IUCN category IV (habitat/species management area)
Sandhill crane (9151947909).jpg
A sandhill crane at the refuge
Map showing the location of Ottawa National Wildlife Refuge
Map showing the location of Ottawa National Wildlife Refuge
Map of the United States
Location Lucas, Ottawa counties, Ohio, United States
Nearest city Port Clinton, Ohio
Coordinates 41°36′56″N 83°12′58″W / 41.6156°N 83.21603°W / 41.6156; -83.21603

41°36′56″N 83°12′58″W / 41.6156°N 83.21603°W / 41.6156; -83.21603
Area6,857.91 acres (27.7530 km2) [2]
Governing body U.S. Fish and Wildlife Service
Website Ottawa National Wildlife Refuge

Ottawa National Wildlife Refuge is a National Wildlife Refuge of the United States located in Ohio. This 6,857.91-acre (27.7530 km2) [2] refuge was established in 1961 to preserve habitat for migrating birds.

Staff at the refuge also manage Cedar Point and West Sister Island refuges. The three refuges together now protect approximately 9,000 acres (36 km2) of habitat and some of the last remnants of the Great Black Swamp in the heart of the Lake Erie marshes. This region has historically been important to fish, migratory waterfowl, songbirds, and shorebirds. Large numbers of migrating songbirds stop in the area to rest during their spring migration. Ottawa is an attraction for birdwatching enthusiasts. It is also home to bald eagles. This wildlife refuge has been designated as a site of regional significance in the Western Hemisphere Shorebird Reserve Network. In 2002, Birder's World readers voted the refuge as one of their Top 15 favorite spots to see birds, and the American Bird Conservancy has identified the refuge as an Important Bird Area.

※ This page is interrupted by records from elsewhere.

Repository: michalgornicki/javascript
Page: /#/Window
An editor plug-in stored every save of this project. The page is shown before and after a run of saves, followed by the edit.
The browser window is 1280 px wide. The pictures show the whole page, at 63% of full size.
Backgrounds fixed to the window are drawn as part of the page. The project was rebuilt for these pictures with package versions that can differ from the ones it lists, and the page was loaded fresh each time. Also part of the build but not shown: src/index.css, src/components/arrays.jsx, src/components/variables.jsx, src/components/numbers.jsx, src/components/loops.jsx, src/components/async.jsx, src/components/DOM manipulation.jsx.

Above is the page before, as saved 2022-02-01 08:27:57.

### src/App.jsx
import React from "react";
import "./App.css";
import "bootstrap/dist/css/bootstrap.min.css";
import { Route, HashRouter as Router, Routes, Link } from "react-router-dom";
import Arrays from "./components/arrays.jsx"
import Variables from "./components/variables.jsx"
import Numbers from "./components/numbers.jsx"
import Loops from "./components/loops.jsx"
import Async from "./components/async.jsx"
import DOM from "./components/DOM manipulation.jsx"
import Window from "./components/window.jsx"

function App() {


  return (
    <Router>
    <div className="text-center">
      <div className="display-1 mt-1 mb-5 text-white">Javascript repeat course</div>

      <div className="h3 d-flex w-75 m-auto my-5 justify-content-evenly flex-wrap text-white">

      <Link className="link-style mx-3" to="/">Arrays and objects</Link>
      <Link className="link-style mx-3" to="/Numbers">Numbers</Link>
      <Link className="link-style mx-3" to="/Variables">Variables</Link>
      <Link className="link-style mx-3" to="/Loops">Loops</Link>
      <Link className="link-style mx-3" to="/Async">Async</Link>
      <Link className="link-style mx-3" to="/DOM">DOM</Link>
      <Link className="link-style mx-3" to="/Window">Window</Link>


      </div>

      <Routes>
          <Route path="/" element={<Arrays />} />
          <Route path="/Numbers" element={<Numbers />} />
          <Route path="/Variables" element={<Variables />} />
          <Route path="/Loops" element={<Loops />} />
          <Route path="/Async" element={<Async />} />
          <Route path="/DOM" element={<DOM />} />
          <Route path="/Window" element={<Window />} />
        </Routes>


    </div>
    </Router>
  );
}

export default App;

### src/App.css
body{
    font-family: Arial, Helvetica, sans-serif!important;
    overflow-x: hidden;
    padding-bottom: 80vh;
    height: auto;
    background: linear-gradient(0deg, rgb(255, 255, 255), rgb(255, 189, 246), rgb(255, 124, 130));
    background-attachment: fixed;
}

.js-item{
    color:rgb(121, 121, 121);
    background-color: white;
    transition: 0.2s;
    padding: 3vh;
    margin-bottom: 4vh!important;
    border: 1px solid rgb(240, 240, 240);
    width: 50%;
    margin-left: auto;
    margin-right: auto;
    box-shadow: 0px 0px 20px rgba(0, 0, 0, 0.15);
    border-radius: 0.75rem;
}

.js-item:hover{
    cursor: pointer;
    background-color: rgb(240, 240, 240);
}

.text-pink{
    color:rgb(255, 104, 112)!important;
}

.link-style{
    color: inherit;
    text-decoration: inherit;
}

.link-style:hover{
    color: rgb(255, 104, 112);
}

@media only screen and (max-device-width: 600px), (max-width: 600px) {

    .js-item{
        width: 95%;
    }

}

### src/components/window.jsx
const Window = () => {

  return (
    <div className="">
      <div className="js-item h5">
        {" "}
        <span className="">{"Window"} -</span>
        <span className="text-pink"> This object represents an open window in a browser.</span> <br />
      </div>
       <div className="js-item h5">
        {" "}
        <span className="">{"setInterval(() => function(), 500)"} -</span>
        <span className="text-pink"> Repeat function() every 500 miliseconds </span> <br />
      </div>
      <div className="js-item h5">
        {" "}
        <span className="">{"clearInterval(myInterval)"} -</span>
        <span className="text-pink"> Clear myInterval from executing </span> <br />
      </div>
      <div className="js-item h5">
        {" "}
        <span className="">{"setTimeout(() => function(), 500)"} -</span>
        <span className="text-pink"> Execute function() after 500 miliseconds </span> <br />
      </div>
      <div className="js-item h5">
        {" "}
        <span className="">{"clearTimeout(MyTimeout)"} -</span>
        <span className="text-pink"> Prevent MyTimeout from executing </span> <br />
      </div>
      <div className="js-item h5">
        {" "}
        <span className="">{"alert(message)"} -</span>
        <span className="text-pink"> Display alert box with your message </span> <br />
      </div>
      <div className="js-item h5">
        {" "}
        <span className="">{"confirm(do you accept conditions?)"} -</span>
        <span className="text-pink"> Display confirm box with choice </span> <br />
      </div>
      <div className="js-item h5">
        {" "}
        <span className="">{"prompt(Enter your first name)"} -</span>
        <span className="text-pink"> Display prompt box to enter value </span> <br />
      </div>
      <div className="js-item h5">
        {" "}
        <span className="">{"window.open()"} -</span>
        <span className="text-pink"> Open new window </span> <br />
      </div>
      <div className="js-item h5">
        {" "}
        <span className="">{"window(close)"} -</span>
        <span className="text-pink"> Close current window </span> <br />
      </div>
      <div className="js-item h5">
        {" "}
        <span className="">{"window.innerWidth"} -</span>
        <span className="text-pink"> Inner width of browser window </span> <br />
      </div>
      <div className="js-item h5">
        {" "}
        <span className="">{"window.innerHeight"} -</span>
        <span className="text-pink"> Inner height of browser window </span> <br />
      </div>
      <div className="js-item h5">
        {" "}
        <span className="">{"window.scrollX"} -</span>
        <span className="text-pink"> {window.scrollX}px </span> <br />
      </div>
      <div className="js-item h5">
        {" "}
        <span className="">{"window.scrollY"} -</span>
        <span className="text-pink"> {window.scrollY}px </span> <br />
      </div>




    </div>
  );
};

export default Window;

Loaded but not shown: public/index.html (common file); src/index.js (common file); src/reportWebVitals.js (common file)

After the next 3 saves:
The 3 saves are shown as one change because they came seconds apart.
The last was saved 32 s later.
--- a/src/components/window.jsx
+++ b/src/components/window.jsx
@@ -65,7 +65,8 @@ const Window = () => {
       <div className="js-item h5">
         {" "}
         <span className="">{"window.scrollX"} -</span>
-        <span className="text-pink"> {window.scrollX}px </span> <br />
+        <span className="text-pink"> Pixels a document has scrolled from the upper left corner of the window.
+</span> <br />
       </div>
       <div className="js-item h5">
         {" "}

  1. ^ "Ottawa National Wildlife Refuge". Geographic Names Information System. United States Geological Survey.
  2. ^ a b "Table 3. National Wildlife Refuges - Acres by State and Unit" (PDF). US Fish and Wildlife Service. Retrieved 7 September 2016.

 This article incorporates  public domain material from websites or documents of the United States Fish and Wildlife Service.

External links